Some people choose unrealistic resolutions or goals that they aren’t actually passionate about. It only works if you choose things that you really, truly, with all your being want to accomplish or change. Something that you think is possible because you can feel it inside of you or you’re feeling super up to the challenge. If you halfheartedly throw out, “Oh, I guess I’ll lose some weight next year,” when you’re already thinking about all the burgers you want to eat or shuddering at the exercise to come because your body is repulsed by the idea with all its being or just indifferent about it but feeling guilty like you should care, then of course that is not going to work. You don’t have the willpower for that. That’s not a true resolution. You have to pick something that you really want to work on, like a workman whittling down wood at his table carefully and lovingly. Something you can see yourself dedicated to throughout the year.

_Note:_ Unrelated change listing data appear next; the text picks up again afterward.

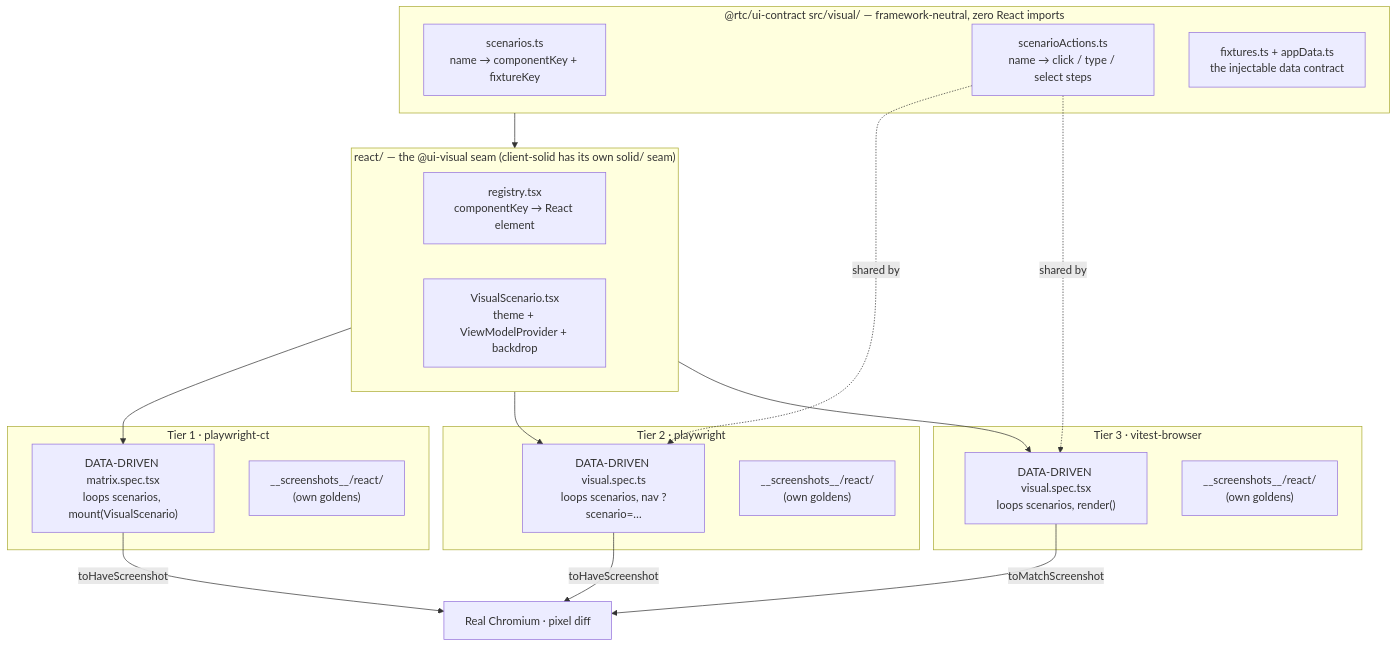
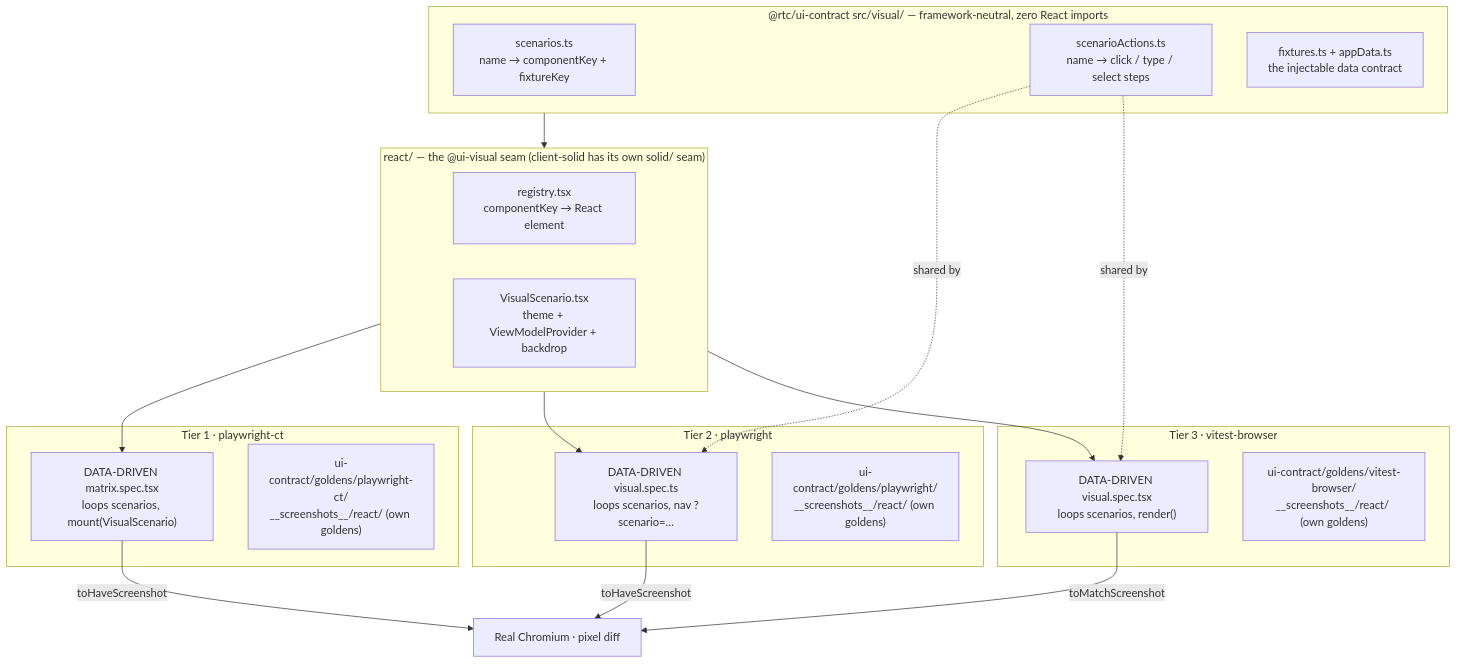
The diagram in packages/client-react/tests/ui/visual/README.md (bettersoftware-io/ReactiveTraderCloudClone), drawn with Mermaid before and after one commit. The commit also changed other lines of this file and 15 other files, not shown here.

First line of the commit message:
docs(goldens): relocation sweep — ui-contract/goldens is the pixel contract's home

````diff
--- a/packages/client-react/tests/ui/visual/README.md
+++ b/packages/client-react/tests/ui/visual/README.md
@@ -169,38 +175,38 @@
 ```mermaid
 flowchart TB
     subgraph CORE["@rtc/ui-contract src/visual/ — framework-neutral, zero React imports"]
         SC["scenarios.ts<br/>name → componentKey + fixtureKey"]
         SA["scenarioActions.ts<br/>name → click / type / select steps"]
         FX["fixtures.ts + appData.ts<br/>the injectable data contract"]
     end
 
     subgraph REACT["react/ — the @ui-visual seam (client-solid has its own solid/ seam)"]
         REG["registry.tsx<br/>componentKey → React element"]
         VS["VisualScenario.tsx<br/>theme + ViewModelProvider + backdrop"]
     end
 
     CORE --> REACT
 
     subgraph T1["Tier 1 · playwright-ct"]
         T1S["DATA-DRIVEN matrix.spec.tsx<br/>loops scenarios, mount(VisualScenario)"]
-        T1G["__screenshots__/react/<br/>(own goldens)"]
+        T1G["ui-contract/goldens/playwright-ct/<br/>__screenshots__/react/ (own goldens)"]
     end
     subgraph T2["Tier 2 · playwright"]
         T2S["DATA-DRIVEN visual.spec.ts<br/>loops scenarios, nav ?scenario=…"]
-        T2G["__screenshots__/react/<br/>(own goldens)"]
+        T2G["ui-contract/goldens/playwright/<br/>__screenshots__/react/ (own goldens)"]
     end
     subgraph T3["Tier 3 · vitest-browser"]
         T3S["DATA-DRIVEN visual.spec.tsx<br/>loops scenarios, render()"]
-        T3G["__screenshots__/react/<br/>(own goldens)"]
+        T3G["ui-contract/goldens/vitest-browser/<br/>__screenshots__/react/ (own goldens)"]
     end
 
     REACT --> T1S
     REACT --> T2S
     REACT --> T3S
     SA -. shared by .-> T2S
     SA -. shared by .-> T3S
 
     T1S -->|toHaveScreenshot| OUT["Real Chromium · pixel diff"]
     T2S -->|toHaveScreenshot| OUT
     T3S -->|toMatchScreenshot| OUT
 ```
````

If you think too much about resolutions, you are bound to get overwhelmed, burdened, and freaked out, leading to you backing out and then feeling guilty because you didn’t accomplish your resolutions. Don’t let it be such a serious thing; it’s something that you do for yourself because you want to. You didn’t sign a contract with dire consequences upon breaching it. Believe in yourself. Make resolutions you really care about. And then don’t say any disclaimers about the likelihood of you failing because if you don’t believe in yourself, who will? No one is going to judge you for failing in the end, and if they do, why should you care? You weren’t doing it for them in the first place. If they’re true friends, they should chastise you for speaking nonsense and then saying they have faith in you. Also, don’t have resolutions if you don’t want to. Just say you don’t have any when asked instead of trying to come up with something that you don’t mean for the sake of having an answer to the question. Everyone is different, and this really may not work for some people. For me, I take my resolutions seriously, and so I believe I have already accomplished something this year – deciding who I want to become. That already makes me one step closer to my future self. There’s nothing better than having a goal, feeling a purpose, and wanting to be a better me.
Happy New Year, everyone! I truly hope you have an amazing 2017!